#### [Problem statement]
Repeat the data. Keep each line identical.

#### [Exercise material]
*** Begin section ***

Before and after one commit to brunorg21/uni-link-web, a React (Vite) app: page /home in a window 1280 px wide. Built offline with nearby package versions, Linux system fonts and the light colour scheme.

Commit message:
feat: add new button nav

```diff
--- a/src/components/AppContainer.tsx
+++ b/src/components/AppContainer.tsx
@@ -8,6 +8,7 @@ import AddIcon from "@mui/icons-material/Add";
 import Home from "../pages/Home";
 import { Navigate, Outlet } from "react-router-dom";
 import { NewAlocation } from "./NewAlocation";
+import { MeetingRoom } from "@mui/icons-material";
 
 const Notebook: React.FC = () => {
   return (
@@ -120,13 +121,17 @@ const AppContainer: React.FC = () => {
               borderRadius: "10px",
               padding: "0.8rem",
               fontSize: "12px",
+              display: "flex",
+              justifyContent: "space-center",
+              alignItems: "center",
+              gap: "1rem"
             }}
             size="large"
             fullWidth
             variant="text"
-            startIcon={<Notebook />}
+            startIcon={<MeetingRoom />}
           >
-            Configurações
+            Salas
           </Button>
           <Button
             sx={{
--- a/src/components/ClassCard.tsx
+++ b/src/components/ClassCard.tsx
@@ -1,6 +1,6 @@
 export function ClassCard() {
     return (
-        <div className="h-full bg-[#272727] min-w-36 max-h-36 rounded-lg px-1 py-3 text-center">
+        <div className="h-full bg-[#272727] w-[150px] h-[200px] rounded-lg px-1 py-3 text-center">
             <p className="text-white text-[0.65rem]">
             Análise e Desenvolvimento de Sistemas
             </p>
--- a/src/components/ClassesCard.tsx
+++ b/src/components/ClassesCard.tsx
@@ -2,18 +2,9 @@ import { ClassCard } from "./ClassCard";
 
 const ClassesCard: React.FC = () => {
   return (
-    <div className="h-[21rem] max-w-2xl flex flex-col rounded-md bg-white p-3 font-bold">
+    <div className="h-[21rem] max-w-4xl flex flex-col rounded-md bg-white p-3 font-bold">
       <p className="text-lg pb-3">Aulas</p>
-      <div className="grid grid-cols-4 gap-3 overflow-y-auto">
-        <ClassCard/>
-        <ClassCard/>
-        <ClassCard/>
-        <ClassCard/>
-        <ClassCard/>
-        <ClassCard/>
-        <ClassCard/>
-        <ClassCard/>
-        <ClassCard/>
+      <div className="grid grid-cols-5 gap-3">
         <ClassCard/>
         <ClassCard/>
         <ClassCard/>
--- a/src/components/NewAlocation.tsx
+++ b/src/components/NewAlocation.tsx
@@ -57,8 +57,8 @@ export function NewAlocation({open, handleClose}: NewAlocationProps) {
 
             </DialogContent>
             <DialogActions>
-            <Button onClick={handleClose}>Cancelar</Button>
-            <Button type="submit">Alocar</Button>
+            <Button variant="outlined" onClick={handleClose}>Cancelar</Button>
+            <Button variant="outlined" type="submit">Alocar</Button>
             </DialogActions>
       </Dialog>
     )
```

*** End section ***

#### [Task response]
Before and after one commit to brunorg21/uni-link-web, a React (Vite) app: page /home in a window 1280 px wide. Built offline with nearby package versions, Linux system fonts and the light colour scheme.

Commit message:
feat: add new button nav

```diff
--- a/src/components/AppContainer.tsx
+++ b/src/components/AppContainer.tsx
@@ -8,6 +8,7 @@ import AddIcon from "@mui/icons-material/Add";
 import Home from "../pages/Home";
 import { Navigate, Outlet } from "react-router-dom";
 import { NewAlocation } from "./NewAlocation";
+import { MeetingRoom } from "@mui/icons-material";
 
 const Notebook: React.FC = () => {
   return (
@@ -120,13 +121,17 @@ const AppContainer: React.FC = () => {
               borderRadius: "10px",
               padding: "0.8rem",
               fontSize: "12px",
+              display: "flex",
+              justifyContent: "space-center",
+              alignItems: "center",
+              gap: "1rem"
             }}
             size="large"
             fullWidth
             variant="text"
-            startIcon={<Notebook />}
+            startIcon={<MeetingRoom />}
           >
-            Configurações
+            Salas
           </Button>
           <Button
             sx={{
--- a/src/components/ClassCard.tsx
+++ b/src/components/ClassCard.tsx
@@ -1,6 +1,6 @@
 export function ClassCard() {
     return (
-        <div className="h-full bg-[#272727] min-w-36 max-h-36 rounded-lg px-1 py-3 text-center">
+        <div className="h-full bg-[#272727] w-[150px] h-[200px] rounded-lg px-1 py-3 text-center">
             <p className="text-white text-[0.65rem]">
             Análise e Desenvolvimento de Sistemas
             </p>
--- a/src/components/ClassesCard.tsx
+++ b/src/components/ClassesCard.tsx
@@ -2,18 +2,9 @@ import { ClassCard } from "./ClassCard";
 
 const ClassesCard: React.FC = () => {
   return (
-    <div className="h-[21rem] max-w-2xl flex flex-col rounded-md bg-white p-3 font-bold">
+    <div className="h-[21rem] max-w-4xl flex flex-col rounded-md bg-white p-3 font-bold">
       <p className="text-lg pb-3">Aulas</p>
-      <div className="grid grid-cols-4 gap-3 overflow-y-auto">
-        <ClassCard/>
-        <ClassCard/>
-        <ClassCard/>
-        <ClassCard/>
-        <ClassCard/>
-        <ClassCard/>
-        <ClassCard/>
-        <ClassCard/>
-        <ClassCard/>
+      <div className="grid grid-cols-5 gap-3">
         <ClassCard/>
         <ClassCard/>
         <ClassCard/>
--- a/src/components/NewAlocation.tsx
+++ b/src/components/NewAlocation.tsx
@@ -57,8 +57,8 @@ export function NewAlocation({open, handleClose}: NewAlocationProps) {
 
             </DialogContent>
             <DialogActions>
-            <Button onClick={handleClose}>Cancelar</Button>
-            <Button type="submit">Alocar</Button>
+            <Button variant="outlined" onClick={handleClose}>Cancelar</Button>
+            <Button variant="outlined" type="submit">Alocar</Button>
             </DialogActions>
       </Dialog>
     )
```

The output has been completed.